**HOW TO COMPLETE THIS TASK:** Only the text of the records belongs in the answer; the pictures must be dropped.

**PROVIDED INFORMATION:**

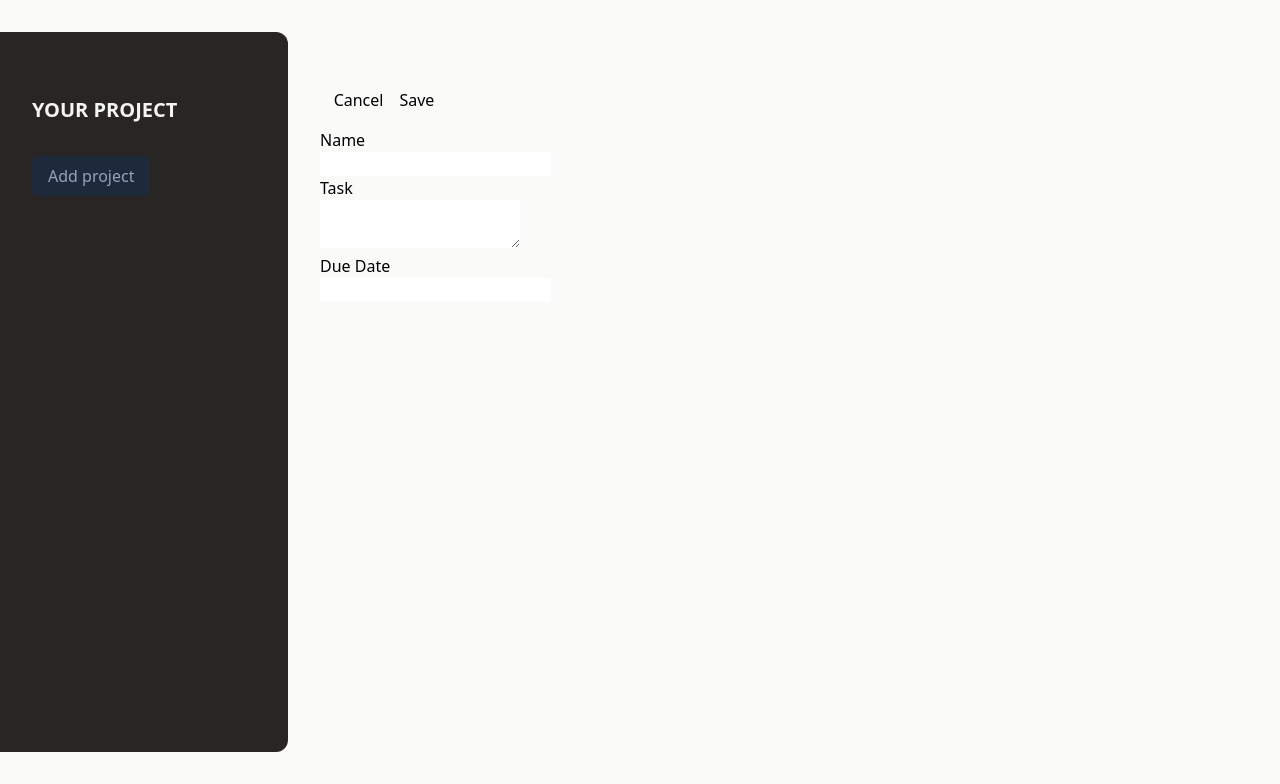
Repository: sibi24sibi/todo-list-using-reactjs
Page: /
The author's editor kept a copy of each file at every save. The page is drawn from the files as they stood at one save, then again after the next save.
The browser window is 1280 px wide. The pictures show the whole page.
The project was rebuilt for these pictures with package versions that can differ from the ones it lists, and the page was loaded fresh each time. Also part of the build but not shown: vite.config.js.

Above is the page before, as saved 2024-06-24 12:04:50.

After the next save:
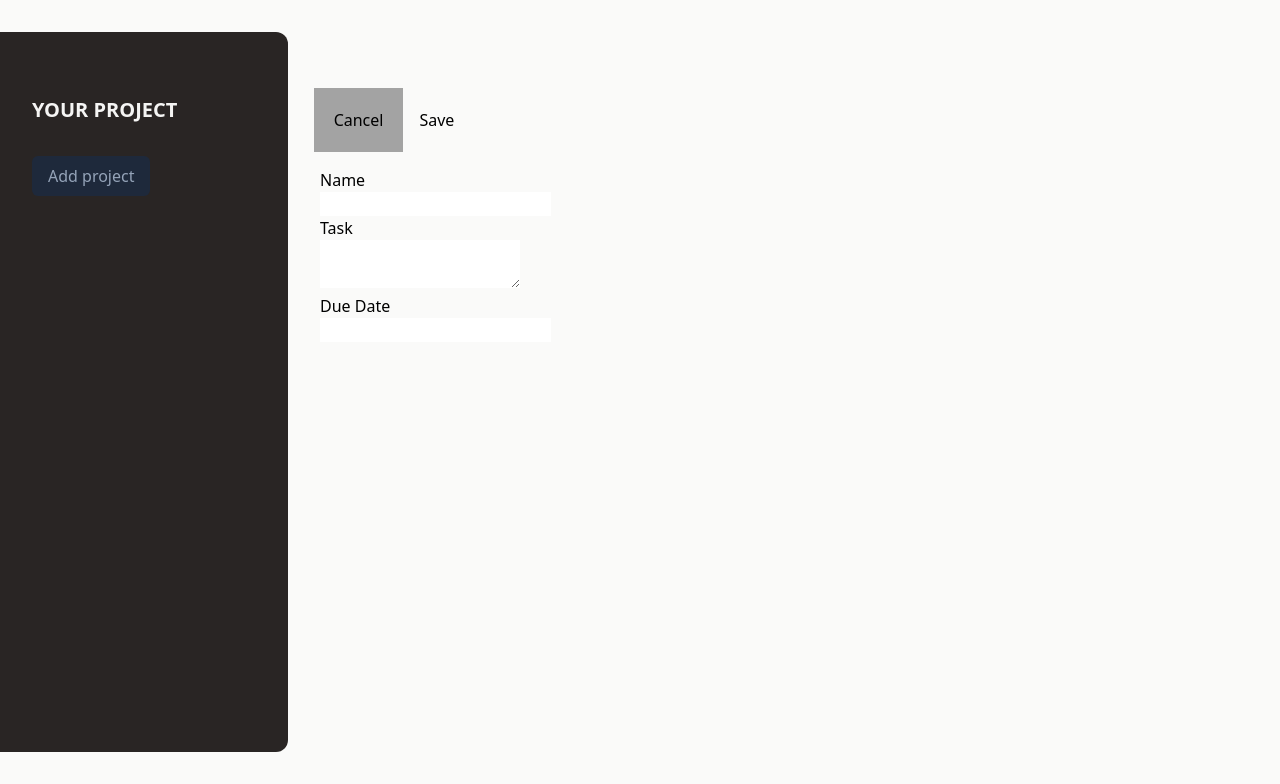
Saved 62 s later.
--- a/src/assets/Components/Input/NewProjects.jsx
+++ b/src/assets/Components/Input/NewProjects.jsx
@@ -5,7 +5,7 @@ export default function NewPoject() {
     <div className=" w-32 my-10">
       <menu className="flex items-center justify-center gap-4 my-4">
         <li>
-          <button>Cancel</button>
+          <button className="p-5 bg-neutral-400 ">Cancel</button>
         </li>
         <li>
           <button>Save</button>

**TASK OUTPUT:**
Repository: sibi24sibi/todo-list-using-reactjs
Page: /
The author's editor kept a copy of each file at every save. The page is drawn from the files as they stood at one save, then again after the next save.
The browser window is 1280 px wide. The pictures show the whole page.
The project was rebuilt for these pictures with package versions that can differ from the ones it lists, and the page was loaded fresh each time. Also part of the build but not shown: vite.config.js.

Above is the page before, as saved 2024-06-24 12:04:50.

After the next save:
Saved 62 s later.
--- a/src/assets/Components/Input/NewProjects.jsx
+++ b/src/assets/Components/Input/NewProjects.jsx
@@ -5,7 +5,7 @@ export default function NewPoject() {
     <div className=" w-32 my-10">
       <menu className="flex items-center justify-center gap-4 my-4">
         <li>
-          <button>Cancel</button>
+          <button className="p-5 bg-neutral-400 ">Cancel</button>
         </li>
         <li>
           <button>Save</button>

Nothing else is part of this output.